You Got A Question? Ask    GNOME Community!

gtk-theme2
 14045   |  Oct 25
 9822   |  Aug 25
gtk_logo2
 9782   |  Mar 17
arch
 8795   |  Mar 28

Let it roll with GNU Backgammon!

This post was made with an older stylesheet

Playing the game

I suppose that everyone knows how to play backgammon, but let me explain real quick in case some of you don’t.

You start the game with a standard setup of 15 chips placed in a specific way on the board. The goal is to move all your chips to the bottom right side (as you look at it) of the game table. You can achieve this by rolling the dice and moving a chip for as many points as the dice number shows. For example if you roll a three and five, you will be able to move a chip three or five or eight points to the forward direction as shown in the below picture. Note you can’t move a chip backwards.

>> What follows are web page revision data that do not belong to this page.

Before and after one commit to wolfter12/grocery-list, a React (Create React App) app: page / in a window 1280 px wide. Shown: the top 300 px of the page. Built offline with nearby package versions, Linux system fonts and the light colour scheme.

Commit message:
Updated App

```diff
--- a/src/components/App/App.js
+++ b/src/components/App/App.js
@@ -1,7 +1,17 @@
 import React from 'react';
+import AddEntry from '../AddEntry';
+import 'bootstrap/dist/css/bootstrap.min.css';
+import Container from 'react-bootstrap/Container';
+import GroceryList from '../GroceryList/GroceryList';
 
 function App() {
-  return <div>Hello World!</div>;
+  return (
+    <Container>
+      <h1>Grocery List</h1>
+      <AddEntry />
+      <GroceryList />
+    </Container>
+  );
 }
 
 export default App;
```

If you roll the same number with the two dices like two fours for example you can play the numbers twice. This means that in this case you would play four times four using your movement points for up to four different chips.

If a chip is standing alone in a point it can be hit. This means that if another chip of the enemy lands there the lone chip will leave the table and stand on the middle waiting to comeback in from the initial position spacing (example positions here from 19 to 24) using the dice again. You can’t land a chip when a position is occupied by two or more enemy chips.

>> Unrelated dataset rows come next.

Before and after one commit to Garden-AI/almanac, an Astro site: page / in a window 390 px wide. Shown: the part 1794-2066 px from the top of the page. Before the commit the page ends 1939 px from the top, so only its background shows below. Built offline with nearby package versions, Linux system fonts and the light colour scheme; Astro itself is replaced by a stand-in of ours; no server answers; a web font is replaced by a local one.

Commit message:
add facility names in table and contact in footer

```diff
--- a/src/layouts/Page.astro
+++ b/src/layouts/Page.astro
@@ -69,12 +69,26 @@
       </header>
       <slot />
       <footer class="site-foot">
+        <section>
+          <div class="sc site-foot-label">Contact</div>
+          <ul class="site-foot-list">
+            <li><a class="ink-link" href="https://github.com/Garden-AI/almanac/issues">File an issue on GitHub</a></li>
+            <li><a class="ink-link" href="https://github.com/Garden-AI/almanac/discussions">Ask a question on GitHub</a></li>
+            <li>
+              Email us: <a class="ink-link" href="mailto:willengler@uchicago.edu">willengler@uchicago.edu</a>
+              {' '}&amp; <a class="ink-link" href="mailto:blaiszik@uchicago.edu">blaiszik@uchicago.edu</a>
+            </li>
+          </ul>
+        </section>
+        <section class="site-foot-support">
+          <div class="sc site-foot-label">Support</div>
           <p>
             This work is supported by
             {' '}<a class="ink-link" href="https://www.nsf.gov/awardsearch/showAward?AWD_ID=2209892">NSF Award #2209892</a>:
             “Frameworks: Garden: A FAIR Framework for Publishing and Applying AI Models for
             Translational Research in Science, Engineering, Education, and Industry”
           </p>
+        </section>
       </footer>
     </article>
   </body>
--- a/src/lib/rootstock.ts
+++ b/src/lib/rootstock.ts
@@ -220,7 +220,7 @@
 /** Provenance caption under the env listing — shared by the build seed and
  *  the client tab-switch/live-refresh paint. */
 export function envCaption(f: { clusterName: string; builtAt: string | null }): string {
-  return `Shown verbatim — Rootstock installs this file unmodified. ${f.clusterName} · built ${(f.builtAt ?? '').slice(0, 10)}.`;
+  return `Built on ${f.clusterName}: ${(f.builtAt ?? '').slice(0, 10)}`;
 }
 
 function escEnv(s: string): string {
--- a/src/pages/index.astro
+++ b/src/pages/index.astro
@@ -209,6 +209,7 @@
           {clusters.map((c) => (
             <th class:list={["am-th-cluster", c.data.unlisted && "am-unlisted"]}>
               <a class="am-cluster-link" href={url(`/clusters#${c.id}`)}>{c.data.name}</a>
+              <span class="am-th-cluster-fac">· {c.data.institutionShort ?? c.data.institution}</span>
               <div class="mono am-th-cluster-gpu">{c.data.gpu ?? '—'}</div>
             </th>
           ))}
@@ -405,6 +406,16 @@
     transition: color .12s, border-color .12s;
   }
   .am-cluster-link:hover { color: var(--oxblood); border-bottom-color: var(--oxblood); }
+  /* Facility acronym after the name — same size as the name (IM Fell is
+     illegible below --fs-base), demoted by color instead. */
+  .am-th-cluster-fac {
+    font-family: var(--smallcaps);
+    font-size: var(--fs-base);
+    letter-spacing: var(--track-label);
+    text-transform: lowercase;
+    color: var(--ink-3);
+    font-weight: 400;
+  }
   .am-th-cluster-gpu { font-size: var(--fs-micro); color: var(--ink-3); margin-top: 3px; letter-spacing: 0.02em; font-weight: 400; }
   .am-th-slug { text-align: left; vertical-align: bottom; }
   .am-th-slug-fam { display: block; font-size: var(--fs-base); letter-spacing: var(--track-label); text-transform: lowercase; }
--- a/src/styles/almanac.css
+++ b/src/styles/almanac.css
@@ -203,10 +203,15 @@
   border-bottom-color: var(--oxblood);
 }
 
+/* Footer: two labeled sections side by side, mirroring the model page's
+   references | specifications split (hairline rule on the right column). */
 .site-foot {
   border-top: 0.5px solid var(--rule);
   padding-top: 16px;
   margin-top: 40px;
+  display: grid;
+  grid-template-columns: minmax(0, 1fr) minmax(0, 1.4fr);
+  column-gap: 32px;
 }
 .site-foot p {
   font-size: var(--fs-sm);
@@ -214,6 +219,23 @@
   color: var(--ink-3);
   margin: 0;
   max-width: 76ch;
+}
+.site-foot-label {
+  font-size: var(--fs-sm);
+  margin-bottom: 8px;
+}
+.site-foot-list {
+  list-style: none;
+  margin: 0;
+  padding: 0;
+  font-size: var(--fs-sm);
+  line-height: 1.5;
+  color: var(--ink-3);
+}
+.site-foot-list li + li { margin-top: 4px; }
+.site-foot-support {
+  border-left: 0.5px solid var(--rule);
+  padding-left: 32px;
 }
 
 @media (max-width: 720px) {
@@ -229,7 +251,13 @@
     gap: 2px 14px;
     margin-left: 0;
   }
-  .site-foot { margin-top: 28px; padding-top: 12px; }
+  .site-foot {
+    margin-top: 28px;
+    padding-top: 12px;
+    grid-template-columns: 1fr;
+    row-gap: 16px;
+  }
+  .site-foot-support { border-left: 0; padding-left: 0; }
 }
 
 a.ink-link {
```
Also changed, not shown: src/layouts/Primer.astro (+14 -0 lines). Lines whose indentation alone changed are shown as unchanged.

The game ends when you have collected all your chips from the board. To do that you will first have to gather them all in your bottom right side (positions 1 to 6) and then take them using the dice again. If you roll a six and three for example you will remove from the board the chips that stand to the positions 3 and 6.

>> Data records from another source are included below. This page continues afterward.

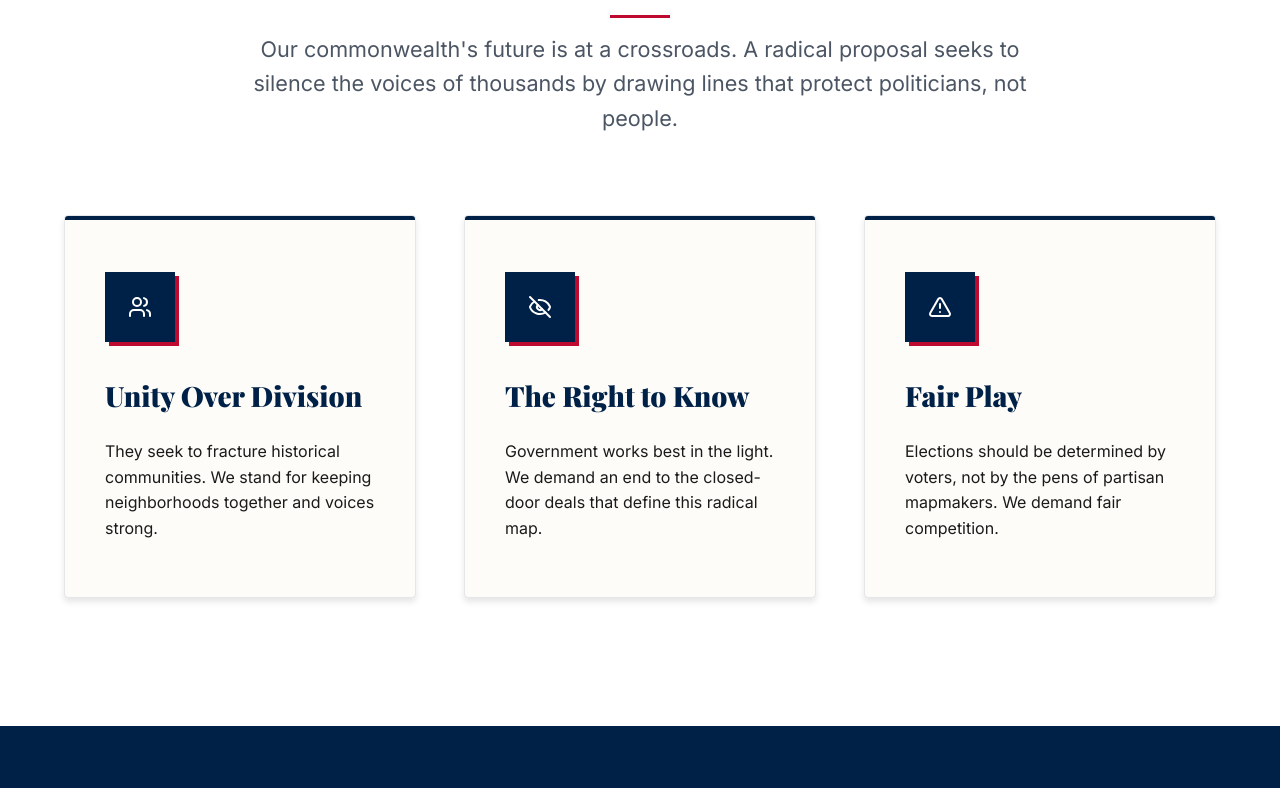
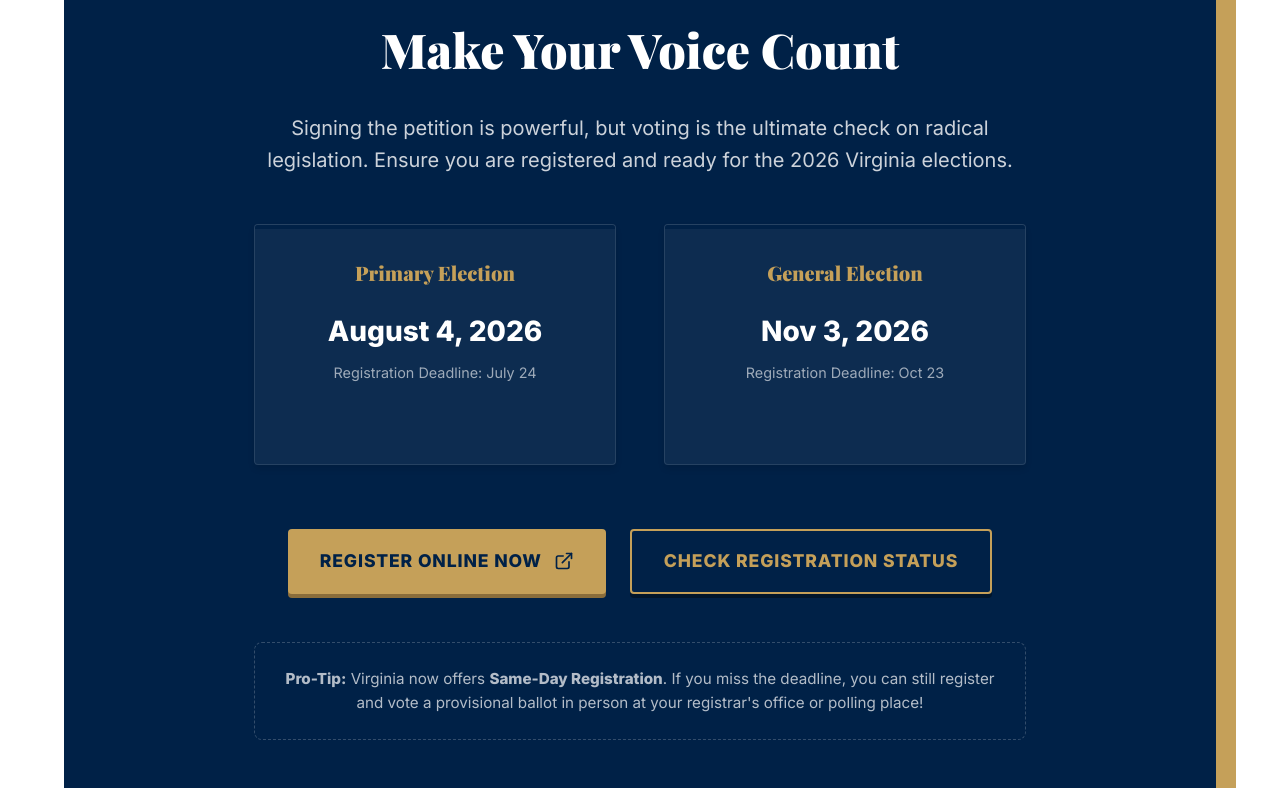
Before and after one commit to scomptech/stopem-site, a React (Vite) app: page / in a window 1280 px wide. Shown: the part 1032-1820 px from the top of the page. Built offline with nearby package versions, Linux system fonts and the light colour scheme; no server answers; the database is empty.

Commit message:
Add Voter Registration section and clean up imports

```diff
--- a/src/pages/LandingPage.tsx
+++ b/src/pages/LandingPage.tsx
@@ -8,7 +8,8 @@ import {
   CalendarDays,
   ArrowRight,
   ShieldAlert,
-  Star
+  Star,
+  ExternalLink
 } from 'lucide-react';
 import { Link } from 'react-router-dom';
 import { motion, AnimatePresence } from 'framer-motion';
@@ -110,6 +111,7 @@ export default function LandingPage() {
           >
             <a href="#the-issue">The Issue</a>
             <Link to="/blog">News</Link>
+            <a href="#register">Register to Vote</a>
             <a href="#petition">Petition</a>
             <a href="#take-action" className="btn btn-nav">Take Action</a>
           </motion.div>
@@ -149,6 +151,67 @@ export default function LandingPage() {
       <div className="stripes-decor"></div>
 
       <main>
+        {/* Vote Registration Section */}
+        <section id="register" className="section bg-white" style={{ paddingBottom: '2rem' }}>
+          <div className="container">
+            <div className="petition-card" style={{ background: 'var(--c-navy)', color: 'white', display: 'block', boxShadow: '20px 20px 0 var(--c-gold)' }}>
+              <div className="petition-content" style={{ textAlign: 'center', maxWidth: '900px', margin: '0 auto' }}>
+                <motion.div
+                  initial={{ opacity: 0, y: 20 }}
+                  whileInView={{ opacity: 1, y: 0 }}
+                  viewport={{ once: true }}
+                >
+                  <h2 style={{ color: 'white', fontSize: '3rem', fontFamily: 'var(--font-serif)' }}>Make Your Voice Count</h2>
+                  <p style={{ color: 'rgba(255,255,255,0.8)', fontSize: '1.25rem', marginBottom: '3rem' }}>
+                    Signing the petition is powerful, but voting is the ultimate check on radical legislation.
+                    Ensure you are registered and ready for the 2026 Virginia elections.
+                  </p>
+
+                  <div className="features-grid" style={{ marginBottom: '4rem' }}>
+                    <div className="feature-card" style={{ background: 'rgba(255,255,255,0.05)', borderColor: 'rgba(255,255,255,0.1)', color: 'white', padding: '2rem' }}>
+                      <h3 style={{ color: 'var(--c-gold)', fontSize: '1.25rem' }}>Primary Election</h3>
+                      <p style={{ color: 'white', fontSize: '1.75rem', fontWeight: 800, margin: '0.5rem 0' }}>August 4, 2026</p>
+                      <p style={{ color: 'rgba(255,255,255,0.6)', fontSize: '0.9rem' }}>Registration Deadline: July 24</p>
+                    </div>
+                    <div className="feature-card" style={{ background: 'rgba(255,255,255,0.05)', borderColor: 'rgba(255,255,255,0.1)', color: 'white', padding: '2rem' }}>
+                      <h3 style={{ color: 'var(--c-gold)', fontSize: '1.25rem' }}>General Election</h3>
+                      <p style={{ color: 'white', fontSize: '1.75rem', fontWeight: 800, margin: '0.5rem 0' }}>Nov 3, 2026</p>
+                      <p style={{ color: 'rgba(255,255,255,0.6)', fontSize: '0.9rem' }}>Registration Deadline: Oct 23</p>
+                    </div>
+                  </div>
+
+                  <div style={{ display: 'flex', gap: '1.5rem', justifyContent: 'center', flexWrap: 'wrap' }}>
+                    <a
+                      href="https://vote.elections.virginia.gov/VoterInformation"
+                      target="_blank"
+                      rel="noopener noreferrer"
+                      className="btn btn-primary btn-lg"
+                      style={{ background: 'var(--c-gold)', color: 'var(--c-navy)', boxShadow: '0 4px 0 #8a6d3b' }}
+                    >
+                      Register Online Now <ExternalLink size={20} />
+                    </a>
+                    <a
+                      href="https://vote.elections.virginia.gov/VoterInformation/Lookup/status"
+                      target="_blank"
+                      rel="noopener noreferrer"
+                      className="btn btn-secondary btn-lg"
+                      style={{ border: '2px solid var(--c-gold)', color: 'var(--c-gold)', background: 'transparent' }}
+                    >
+                      Check Registration Status
+                    </a>
+                  </div>
+
+                  <div style={{ marginTop: '3rem', padding: '1.5rem', border: '1px dashed rgba(255,255,255,0.2)', borderRadius: '8px' }}>
+                    <p style={{ fontSize: '0.95rem', margin: 0, color: 'rgba(255,255,255,0.7)' }}>
+                      <strong>Pro-Tip:</strong> Virginia now offers <strong>Same-Day Registration</strong>. If you miss the deadline, you can still register and vote a provisional ballot in person at your registrar's office or polling place!
+                    </p>
+                  </div>
+                </motion.div>
+              </div>
+            </div>
+          </div>
+        </section>
+
         {/* The Issue Section */}
         <section id="the-issue" className="section bg-light">
           <div className="container">
```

GNU Backgammon

In GNU Backgammon you can play using many different options. Let’s just begin by taking a look at the defaults.

This is the initial screen. You can start a new game from the corresponding button on the top left, or edit a position placing the chips the way you want for analysis purposes. After you start a game you can roll the dice by clicking your mouse on the center of your side of the table. You then move the chips either by clicking them, or by draging them. When you grab a chip, a highlighted position will appear showing you the possible landing positions according to the dice roll.

You can resign, end game, accept or reject a doubling proposal, or offer your own at any time of the game by simply pressing the buttons on the middle. You can also choose to play against a human opponent, use manual dice or play in tutor mode that will help you understand the game better and improve your playing strength.

Making it look nicer

I know that you don’t like what you see so far so lets make the board look nicer and more realistic.

First simple thing to do is turn on the 3D view from the “View” menu and you’ll get this:

Then we can enable some more performance reducing stuff like shadows and smooth animations. There is also a big collection of different woods and backgammon sets waiting for you to discover.

After you are done with enabling things you can go fullscreen from the “View” menu again, and get a realistic, animating and shadowed backgammon board like this one:

A lot better don’t you think?

Engine

The GNU Backgammon engine can play in 8 pre-set different levels or tuned by the user to the desirable playing strength. Depending on its parameters and its luck in recent games, it rates from around 1900 to 2000 on FIBS, the First Internet Backgammon Server — at its strongest, it ranks in the top 5 of over 6000 rated players there) and is gradually improving.

Analysing

GNU Backgammon is a fantastic analysis tool for those of you who need it. It can evaluate any position, perform a race analysis, calculate rollouts, show the distribution of rolls and a ton of more things…

You can also change the luck or skills settings of the analysis to get different decision or evaluation results from the engine.

The luck factor

True randomizing is a fundamental problem for every machine out there. GNU Backgammon tries to offer many options that include a big randomizing depth, while also offering some options that can manipulate or override completely the factor of luck.

These are the available random number generators:

  • ANSI
  • Blum, blum and shub
  • BSD
  • ISAAC
  • MD5
  • Mersenne Twister (default)
  • www.random.org
  • Read from file

You can set the application to override all this and roll specific things like the best or the worst roll, or even the 7th best or the second worst. Why would someone do that? For special analyzing purposes I suppose.

More Options!

Being a serious backgammon tool, GNU Backgammon offers many options to play with. For example you can change the cubing rule and use Crawford or Jacoby. You can play clockwise or even use a Nackgammon starting position!

Whether you are a backgammon professional, or just a casual player GNU Backgammon is definitely worth your attention. It is a fantastic analysis tool, and a nice game to spend some time on.

There is only one thing I have to warn you about really. Playing against “grandmaster” level can cause serious frustration to an amazingly excessive degree. Even if you are a calm and balanced person, the grandmaster level will really test your patience.

GNU Backgammon Homepage


 
  We can't watch comments unless G+ provides an API or if you send a notification, e.g +World Of Gnome
     Sometimes is better to place your questions on GNOME Community